Between 1977 and 2006, a vandal in Germany sprayed sulfuric acid on more than 50 paintings by such masters as Dürer, Rubens, and Rembrandt. He was sentenced to prison and mental institutions numerous times but always got out and continued his destructive rampage. Apparently he got a thrill from publicity so I see no reason to publish his name here.
Now one of the paintings he attacked is featured in a new exhibition to celebrate the 175th anniversary of the Alte Pinakothek in Munich, Germany. Concealed/Revealed uses infrared imagery to examine the underdrawings of famous works of art to gain insights into how painters first sketched out their masterpieces. One of the works on display is Albrecht Dürer’s Mater Dolorosa, created c. 1495 and shown here. It was splashed with acid in 1988 but after more than two decades of painstaking restoration looks almost as good as new.

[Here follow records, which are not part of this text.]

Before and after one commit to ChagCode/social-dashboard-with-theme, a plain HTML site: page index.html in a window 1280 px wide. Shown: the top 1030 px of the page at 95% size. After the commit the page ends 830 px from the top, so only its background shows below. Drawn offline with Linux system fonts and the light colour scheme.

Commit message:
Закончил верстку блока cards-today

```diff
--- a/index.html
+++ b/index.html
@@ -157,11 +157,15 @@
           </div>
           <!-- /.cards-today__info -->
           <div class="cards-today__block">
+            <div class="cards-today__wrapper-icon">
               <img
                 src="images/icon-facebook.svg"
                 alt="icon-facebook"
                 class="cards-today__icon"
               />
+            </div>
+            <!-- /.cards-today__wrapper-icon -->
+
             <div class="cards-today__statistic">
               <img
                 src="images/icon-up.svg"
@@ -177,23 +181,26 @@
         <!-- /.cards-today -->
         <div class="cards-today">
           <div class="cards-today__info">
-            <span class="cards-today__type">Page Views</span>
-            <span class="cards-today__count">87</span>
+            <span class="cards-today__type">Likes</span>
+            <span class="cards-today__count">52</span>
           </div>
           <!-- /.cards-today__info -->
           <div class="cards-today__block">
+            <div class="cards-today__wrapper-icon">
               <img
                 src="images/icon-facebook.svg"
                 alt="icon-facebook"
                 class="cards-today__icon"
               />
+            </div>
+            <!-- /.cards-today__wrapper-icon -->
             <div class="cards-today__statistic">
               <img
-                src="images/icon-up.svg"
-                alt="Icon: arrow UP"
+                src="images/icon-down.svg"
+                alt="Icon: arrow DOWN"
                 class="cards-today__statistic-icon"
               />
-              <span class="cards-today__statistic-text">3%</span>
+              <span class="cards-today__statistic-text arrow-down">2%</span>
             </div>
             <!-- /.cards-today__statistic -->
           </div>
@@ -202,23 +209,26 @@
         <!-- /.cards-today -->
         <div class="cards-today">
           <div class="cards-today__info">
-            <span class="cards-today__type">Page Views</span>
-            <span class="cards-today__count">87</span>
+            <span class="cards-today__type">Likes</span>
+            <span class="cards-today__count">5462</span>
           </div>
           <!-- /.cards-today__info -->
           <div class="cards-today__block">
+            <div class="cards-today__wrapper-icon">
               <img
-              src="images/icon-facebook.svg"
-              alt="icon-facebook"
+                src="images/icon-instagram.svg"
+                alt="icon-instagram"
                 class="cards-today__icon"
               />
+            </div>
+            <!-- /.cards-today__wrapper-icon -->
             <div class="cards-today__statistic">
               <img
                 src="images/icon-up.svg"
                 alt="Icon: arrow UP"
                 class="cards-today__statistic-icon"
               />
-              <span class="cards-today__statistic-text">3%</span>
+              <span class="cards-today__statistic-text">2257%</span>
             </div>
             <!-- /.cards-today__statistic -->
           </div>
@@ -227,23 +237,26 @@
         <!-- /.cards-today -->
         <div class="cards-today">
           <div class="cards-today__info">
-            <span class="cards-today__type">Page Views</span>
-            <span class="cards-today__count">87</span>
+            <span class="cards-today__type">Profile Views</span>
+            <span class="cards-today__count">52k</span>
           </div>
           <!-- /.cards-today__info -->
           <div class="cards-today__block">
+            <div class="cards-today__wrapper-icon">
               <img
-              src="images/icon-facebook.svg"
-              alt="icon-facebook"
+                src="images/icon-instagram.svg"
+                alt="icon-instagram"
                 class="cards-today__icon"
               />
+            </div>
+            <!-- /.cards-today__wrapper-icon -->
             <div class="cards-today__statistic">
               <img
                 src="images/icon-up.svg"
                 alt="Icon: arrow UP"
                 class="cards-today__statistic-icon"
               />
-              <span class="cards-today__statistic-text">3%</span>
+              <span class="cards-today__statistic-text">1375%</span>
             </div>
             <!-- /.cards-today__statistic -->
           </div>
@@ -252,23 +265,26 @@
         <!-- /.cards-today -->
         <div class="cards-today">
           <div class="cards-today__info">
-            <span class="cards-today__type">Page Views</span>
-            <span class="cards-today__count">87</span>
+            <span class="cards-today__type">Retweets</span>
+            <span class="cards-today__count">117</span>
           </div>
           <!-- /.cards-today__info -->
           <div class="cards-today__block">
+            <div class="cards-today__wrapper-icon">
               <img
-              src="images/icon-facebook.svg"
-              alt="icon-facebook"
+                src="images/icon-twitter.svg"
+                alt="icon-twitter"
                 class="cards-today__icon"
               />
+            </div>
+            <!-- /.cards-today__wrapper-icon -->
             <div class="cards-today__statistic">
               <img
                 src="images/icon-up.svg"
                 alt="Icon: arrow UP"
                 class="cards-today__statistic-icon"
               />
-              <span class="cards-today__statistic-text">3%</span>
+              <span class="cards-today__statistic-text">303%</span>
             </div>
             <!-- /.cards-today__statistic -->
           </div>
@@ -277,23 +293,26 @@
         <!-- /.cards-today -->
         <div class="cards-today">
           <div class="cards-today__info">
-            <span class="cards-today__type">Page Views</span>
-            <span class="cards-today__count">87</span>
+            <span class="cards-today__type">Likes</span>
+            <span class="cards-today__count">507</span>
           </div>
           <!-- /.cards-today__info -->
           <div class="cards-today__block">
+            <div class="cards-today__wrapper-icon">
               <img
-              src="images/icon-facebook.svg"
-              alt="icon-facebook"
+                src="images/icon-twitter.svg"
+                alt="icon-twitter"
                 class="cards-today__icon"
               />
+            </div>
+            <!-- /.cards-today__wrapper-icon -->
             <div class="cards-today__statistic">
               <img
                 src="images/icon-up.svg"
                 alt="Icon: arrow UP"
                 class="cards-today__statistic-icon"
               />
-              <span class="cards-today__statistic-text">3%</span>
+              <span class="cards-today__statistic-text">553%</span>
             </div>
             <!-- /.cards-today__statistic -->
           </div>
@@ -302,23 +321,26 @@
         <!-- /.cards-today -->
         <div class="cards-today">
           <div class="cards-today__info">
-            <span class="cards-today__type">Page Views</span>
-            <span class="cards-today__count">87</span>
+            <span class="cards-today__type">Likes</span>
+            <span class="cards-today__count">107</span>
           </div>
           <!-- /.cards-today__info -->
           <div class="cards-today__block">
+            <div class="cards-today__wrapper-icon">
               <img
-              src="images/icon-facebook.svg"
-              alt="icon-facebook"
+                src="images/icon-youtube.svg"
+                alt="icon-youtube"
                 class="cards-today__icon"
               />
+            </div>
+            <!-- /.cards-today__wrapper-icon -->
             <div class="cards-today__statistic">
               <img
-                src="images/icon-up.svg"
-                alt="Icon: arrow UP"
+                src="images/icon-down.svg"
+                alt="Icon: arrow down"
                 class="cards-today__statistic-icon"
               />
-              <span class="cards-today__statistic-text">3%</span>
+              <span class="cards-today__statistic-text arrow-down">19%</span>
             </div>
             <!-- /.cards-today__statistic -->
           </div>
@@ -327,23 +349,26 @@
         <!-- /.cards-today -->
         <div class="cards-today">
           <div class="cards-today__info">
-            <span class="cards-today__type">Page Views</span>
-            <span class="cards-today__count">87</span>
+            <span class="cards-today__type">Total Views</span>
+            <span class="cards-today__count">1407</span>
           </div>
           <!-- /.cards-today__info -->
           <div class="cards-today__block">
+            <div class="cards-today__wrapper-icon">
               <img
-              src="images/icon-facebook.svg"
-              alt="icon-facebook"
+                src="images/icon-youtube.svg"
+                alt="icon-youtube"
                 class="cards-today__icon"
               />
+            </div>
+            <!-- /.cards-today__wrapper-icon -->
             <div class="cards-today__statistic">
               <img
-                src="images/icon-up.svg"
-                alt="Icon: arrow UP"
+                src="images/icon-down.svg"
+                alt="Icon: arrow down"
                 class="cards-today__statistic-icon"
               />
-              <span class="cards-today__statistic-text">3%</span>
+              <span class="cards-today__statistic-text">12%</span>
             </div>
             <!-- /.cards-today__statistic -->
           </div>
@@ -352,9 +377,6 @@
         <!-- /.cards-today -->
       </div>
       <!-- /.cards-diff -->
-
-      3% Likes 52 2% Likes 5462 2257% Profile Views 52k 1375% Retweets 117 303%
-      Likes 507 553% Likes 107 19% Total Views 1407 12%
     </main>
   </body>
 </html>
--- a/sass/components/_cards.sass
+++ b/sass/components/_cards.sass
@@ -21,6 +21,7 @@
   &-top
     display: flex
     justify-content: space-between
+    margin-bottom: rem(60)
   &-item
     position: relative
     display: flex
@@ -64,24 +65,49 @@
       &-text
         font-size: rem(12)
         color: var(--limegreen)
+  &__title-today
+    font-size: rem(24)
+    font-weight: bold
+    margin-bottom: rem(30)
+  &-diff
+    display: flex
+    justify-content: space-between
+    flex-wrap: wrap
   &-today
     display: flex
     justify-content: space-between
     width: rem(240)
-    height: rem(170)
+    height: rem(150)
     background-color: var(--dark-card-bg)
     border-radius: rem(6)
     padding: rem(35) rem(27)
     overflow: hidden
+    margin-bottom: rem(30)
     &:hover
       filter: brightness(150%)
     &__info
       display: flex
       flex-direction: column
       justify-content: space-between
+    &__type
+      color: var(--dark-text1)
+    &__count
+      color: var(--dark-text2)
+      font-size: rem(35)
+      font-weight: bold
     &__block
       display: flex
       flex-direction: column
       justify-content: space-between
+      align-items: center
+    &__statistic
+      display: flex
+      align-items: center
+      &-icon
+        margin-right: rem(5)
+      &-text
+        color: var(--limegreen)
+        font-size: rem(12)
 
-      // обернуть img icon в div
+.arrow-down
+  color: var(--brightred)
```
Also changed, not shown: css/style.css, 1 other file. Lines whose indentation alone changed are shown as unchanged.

Other damaged works were also restored.
The vandal died in 2009, but the art he tried to take from us lives on.
Concealed/Revealed will run until September 18. Another anniversary exhibition, Treasures from the Depot, runs until January 15 of next year at the Alte Pinakothek and focuses on little-seen works from the museum vaults.
[Photo courtesy Wikimedia Commons]